__Web document revisions__.
----

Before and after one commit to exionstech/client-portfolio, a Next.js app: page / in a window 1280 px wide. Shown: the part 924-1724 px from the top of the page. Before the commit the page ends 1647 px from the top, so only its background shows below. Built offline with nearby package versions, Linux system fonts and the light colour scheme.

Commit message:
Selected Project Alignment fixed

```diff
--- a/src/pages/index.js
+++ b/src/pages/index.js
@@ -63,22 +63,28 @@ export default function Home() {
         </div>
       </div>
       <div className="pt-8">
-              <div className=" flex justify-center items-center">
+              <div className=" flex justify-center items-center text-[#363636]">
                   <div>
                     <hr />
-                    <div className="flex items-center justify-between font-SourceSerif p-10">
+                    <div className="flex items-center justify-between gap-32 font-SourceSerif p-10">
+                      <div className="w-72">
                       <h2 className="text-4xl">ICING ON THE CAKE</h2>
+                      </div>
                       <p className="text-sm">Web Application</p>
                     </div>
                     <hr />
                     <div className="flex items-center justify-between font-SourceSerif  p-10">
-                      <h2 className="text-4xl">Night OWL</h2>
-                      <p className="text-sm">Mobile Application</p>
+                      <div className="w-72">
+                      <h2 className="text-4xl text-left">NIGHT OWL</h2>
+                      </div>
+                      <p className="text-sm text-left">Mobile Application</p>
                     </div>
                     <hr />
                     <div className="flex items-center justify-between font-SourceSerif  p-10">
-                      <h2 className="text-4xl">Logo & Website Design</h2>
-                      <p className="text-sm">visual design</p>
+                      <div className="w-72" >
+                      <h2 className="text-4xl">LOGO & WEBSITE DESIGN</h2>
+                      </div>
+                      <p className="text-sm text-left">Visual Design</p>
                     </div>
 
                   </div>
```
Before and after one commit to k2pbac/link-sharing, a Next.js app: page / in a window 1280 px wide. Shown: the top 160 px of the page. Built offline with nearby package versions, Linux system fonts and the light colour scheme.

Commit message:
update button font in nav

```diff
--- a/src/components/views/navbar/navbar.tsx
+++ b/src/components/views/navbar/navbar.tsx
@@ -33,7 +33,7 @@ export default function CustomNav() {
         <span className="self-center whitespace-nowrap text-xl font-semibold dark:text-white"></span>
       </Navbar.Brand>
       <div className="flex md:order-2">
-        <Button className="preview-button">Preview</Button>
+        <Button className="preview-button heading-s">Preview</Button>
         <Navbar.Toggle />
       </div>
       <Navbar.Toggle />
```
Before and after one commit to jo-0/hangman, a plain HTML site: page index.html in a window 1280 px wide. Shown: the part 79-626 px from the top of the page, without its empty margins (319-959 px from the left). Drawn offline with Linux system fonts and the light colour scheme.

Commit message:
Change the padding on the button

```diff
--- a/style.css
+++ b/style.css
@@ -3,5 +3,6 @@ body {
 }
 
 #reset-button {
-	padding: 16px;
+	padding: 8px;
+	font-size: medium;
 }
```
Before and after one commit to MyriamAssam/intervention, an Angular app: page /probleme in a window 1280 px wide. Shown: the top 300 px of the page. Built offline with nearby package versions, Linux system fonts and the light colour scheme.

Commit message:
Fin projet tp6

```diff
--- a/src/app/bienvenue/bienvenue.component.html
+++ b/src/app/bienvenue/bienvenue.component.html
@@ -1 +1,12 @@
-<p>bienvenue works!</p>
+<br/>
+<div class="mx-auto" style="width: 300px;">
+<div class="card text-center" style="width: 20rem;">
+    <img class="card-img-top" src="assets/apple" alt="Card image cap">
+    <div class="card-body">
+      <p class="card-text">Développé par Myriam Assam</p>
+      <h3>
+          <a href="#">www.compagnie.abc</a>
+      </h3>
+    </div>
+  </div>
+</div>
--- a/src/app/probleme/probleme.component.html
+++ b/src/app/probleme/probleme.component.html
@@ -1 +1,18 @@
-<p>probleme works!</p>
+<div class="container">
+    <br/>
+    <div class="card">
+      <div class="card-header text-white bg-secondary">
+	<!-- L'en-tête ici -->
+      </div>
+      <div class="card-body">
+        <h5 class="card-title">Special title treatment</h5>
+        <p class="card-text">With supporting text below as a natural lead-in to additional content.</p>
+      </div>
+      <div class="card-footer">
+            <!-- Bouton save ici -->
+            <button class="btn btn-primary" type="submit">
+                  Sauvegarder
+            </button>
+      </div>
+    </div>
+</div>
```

----

__About this exercise__. Every line in the records above that contains the word "center" should be copied out.

__Task result__.
-              <div className=" flex justify-center items-center">
+              <div className=" flex justify-center items-center text-[#363636]">
-                    <div className="flex items-center justify-between font-SourceSerif p-10">
+                    <div className="flex items-center justify-between gap-32 font-SourceSerif p-10">
                     <div className="flex items-center justify-between font-SourceSerif  p-10">
                     <div className="flex items-center justify-between font-SourceSerif  p-10">
         <span className="self-center whitespace-nowrap text-xl font-semibold dark:text-white"></span>
+<div class="card text-center" style="width: 20rem;">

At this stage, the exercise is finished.